(Front-end code change data)

● ● ● ● ●

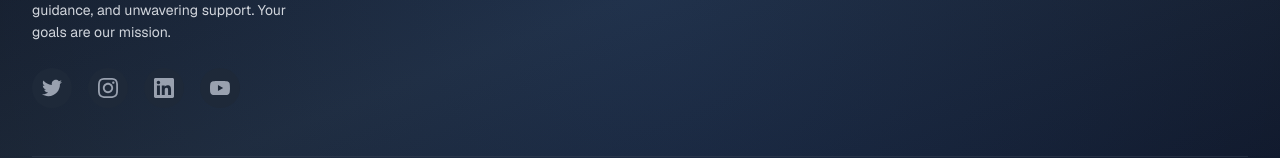
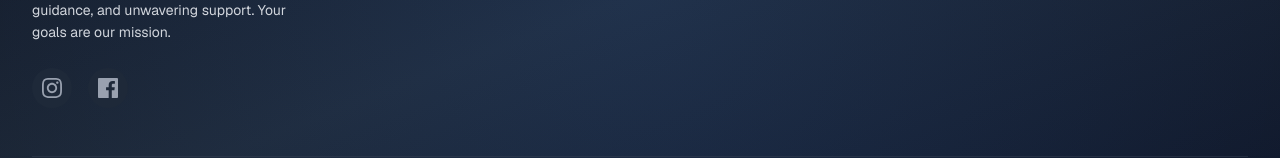
Before and after one commit to Vinayak5387/Fit-friendly, a Next.js app: page / in a window 1280 px wide. Shown: the part 2688-2846 px from the top of the page. Built offline with nearby package versions, Linux system fonts and the light colour scheme.

Commit message:
Add files via upload

```diff
--- a/src/components/Footer.tsx
+++ b/src/components/Footer.tsx
@@ -28,34 +28,23 @@ const Footer = () => {
 
             {/* Social Links */}
             <div className="flex space-x-4">
-              <a href="#" className="group text-gray-400 hover:text-white transition-all duration-300 transform hover:scale-110">
-                <div className="w-10 h-10 bg-gray-800 rounded-full flex items-center justify-center group-hover:bg-gradient-to-r group-hover:from-blue-500 group-hover:to-blue-600 transition-all duration-300">
-                  <svg className="w-5 h-5" fill="currentColor" viewBox="0 0 24 24">
-                    <path d="M24 4.557c-.883.392-1.832.656-2.828.775 1.017-.609 1.798-1.574 2.165-2.724-.951.564-2.005.974-3.127 1.195-.897-.957-2.178-1.555-3.594-1.555-3.179 0-5.515 2.966-4.797 6.045-4.091-.205-7.719-2.165-10.148-5.144-1.29 2.213-.669 5.108 1.523 6.574-.806-.026-1.566-.247-2.229-.616-.054 2.281 1.581 4.415 3.949 4.89-.693.188-1.452.232-2.224.084.626 1.956 2.444 3.379 4.6 3.419-2.07 1.623-4.678 2.348-7.29 2.04 2.179 1.397 4.768 2.212 7.548 2.212 9.142 0 14.307-7.721 13.995-14.646.962-.695 1.797-1.562 2.457-2.549z"/>
-                  </svg>
-                </div>
-              </a>
-              <a href="#" className="group text-gray-400 hover:text-white transition-all duration-300 transform hover:scale-110">
+
+              <a href="https://www.instagram.com/fitfriendly24/" className="group text-gray-400 hover:text-white transition-all duration-300 transform hover:scale-110">
                 <div className="w-10 h-10 bg-gray-800 rounded-full flex items-center justify-center group-hover:bg-gradient-to-r group-hover:from-pink-500 group-hover:to-red-500 transition-all duration-300">
                   <svg className="w-5 h-5" fill="currentColor" viewBox="0 0 24 24">
                     <path d="M12 2.163c3.204 0 3.584.012 4.85.07 3.252.148 4.771 1.691 4.919 4.919.058 1.265.069 1.645.069 4.849 0 3.205-.012 3.584-.069 4.849-.149 3.225-1.664 4.771-4.919 4.919-1.266.058-1.644.07-4.85.07-3.204 0-3.584-.012-4.849-.07-3.26-.149-4.771-1.699-4.919-4.92-.058-1.265-.07-1.644-.07-4.849 0-3.204.013-3.583.07-4.849.149-3.227 1.664-4.771 4.919-4.919 1.266-.057 1.645-.069 4.849-.069zm0-2.163c-3.259 0-3.667.014-4.947.072-4.358.2-6.78 2.618-6.98 6.98-.059 1.281-.073 1.689-.073 4.948 0 3.259.014 3.668.072 4.948.2 4.358 2.618 6.78 6.98 6.98 1.281.058 1.689.072 4.948.072 3.259 0 3.668-.014 4.948-.072 4.354-.2 6.782-2.618 6.979-6.98.059-1.28.073-1.689.073-4.948 0-3.259-.014-3.667-.072-4.947-.196-4.354-2.617-6.78-6.979-6.98-1.281-.059-1.69-.073-4.949-.073zm0 5.838c-3.403 0-6.162 2.759-6.162 6.162s2.759 6.163 6.162 6.163 6.162-2.759 6.162-6.163c0-3.403-2.759-6.162-6.162-6.162zm0 10.162c-2.209 0-4-1.79-4-4 0-2.209 1.791-4 4-4s4 1.791 4 4c0 2.21-1.791 4-4 4zm6.406-11.845c-.796 0-1.441.645-1.441 1.44s.645 1.44 1.441 1.44c.795 0 1.439-.645 1.439-1.44s-.644-1.44-1.439-1.44z"/>
                   </svg>
                 </div>
               </a>
-              <a href="#" className="group text-gray-400 hover:text-white transition-all duration-300 transform hover:scale-110">
-                <div className="w-10 h-10 bg-gray-800 rounded-full flex items-center justify-center group-hover:bg-gradient-to-r group-hover:from-purple-500 group-hover:to-pink-500 transition-all duration-300">
-                  <svg className="w-5 h-5" fill="currentColor" viewBox="0 0 24 24">
-                    <path d="M20.447 20.452h-3.554v-5.569c0-1.328-.027-3.037-1.852-3.037-1.853 0-2.136 1.445-2.136 2.939v5.667H9.351V9h3.414v1.561h.046c.477-.9 1.637-1.85 3.37-1.85 3.601 0 4.267 2.37 4.267 5.455v6.286zM5.337 7.433c-1.144 0-2.063-.926-2.063-2.065 0-1.138.92-2.063 2.063-2.063 1.14 0 2.064.925 2.064 2.063 0 1.139-.925 2.065-2.064 2.065zm1.782 13.019H3.555V9h3.564v11.452zM22.225 0H1.771C.792 0 0 .774 0 1.729v20.542C0 23.227.792 24 1.771 24h20.451C23.2 24 24 23.227 24 22.271V1.729C24 .774 23.2 0 22.222 0h.003z"/>
-                  </svg>
-                </div>
-              </a>
-              <a href="#" className="group text-gray-400 hover:text-white transition-all duration-300 transform hover:scale-110">
-                <div className="w-10 h-10 bg-gray-800 rounded-full flex items-center justify-center group-hover:bg-gradient-to-r group-hover:from-red-500 group-hover:to-red-600 transition-all duration-300">
-                  <svg className="w-5 h-5" fill="currentColor" viewBox="0 0 24 24">
-                    <path d="M23.498 6.186a3.016 3.016 0 0 0-2.122-2.136C19.505 3.545 12 3.545 12 3.545s-7.505 0-9.377.505A3.017 3.017 0 0 0 .502 6.186C0 8.07 0 12 0 12s0 3.93.502 5.814a3.016 3.016 0 0 0 2.122 2.136c1.871.505 9.376.505 9.376.505s7.505 0 9.377-.505a3.015 3.015 0 0 0 2.122-2.136C24 15.93 24 12 24 12s0-3.93-.502-5.814zM9.545 15.568V8.432L15.818 12l-6.273 3.568z"/>
-                  </svg>
-                </div>
-              </a>
+              <a href="https://www.facebook.com/profile.php?id=61569107488532" className="group text-gray-400 hover:text-white transition-all duration-300 transform hover:scale-110">
+  <div className="w-10 h-10 bg-gray-800 rounded-full flex items-center justify-center group-hover:bg-gradient-to-r group-hover:from-blue-600 group-hover:to-blue-400 transition-all duration-300">
+    <svg className="w-5 h-5" fill="currentColor" viewBox="0 0 24 24">
+      <path d="M22.675 0h-21.35C.596 0 0 .592 0 1.326v21.348C0 23.406.596 24 1.326 24h11.497v-9.294H9.692v-3.622h3.13V8.413c0-3.1 1.894-4.788 4.659-4.788 1.325 0 2.464.099 2.796.143v3.24l-1.918.001c-1.504 0-1.795.715-1.795 1.763v2.31h3.587l-.467 3.622h-3.12V24h6.116c.73 0 1.326-.594 1.326-1.326V1.326C24 .592 23.405 0 22.675 0z" />
+    </svg>
+  </div>
+</a>
+
+
             </div>
           </div>
 
```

● ● ● ● ●

Only lines that contain "Footer" are needed, so copy each of them from the data.

--- a/src/components/Footer.tsx
+++ b/src/components/Footer.tsx
@@ -28,34 +28,23 @@ const Footer = () => {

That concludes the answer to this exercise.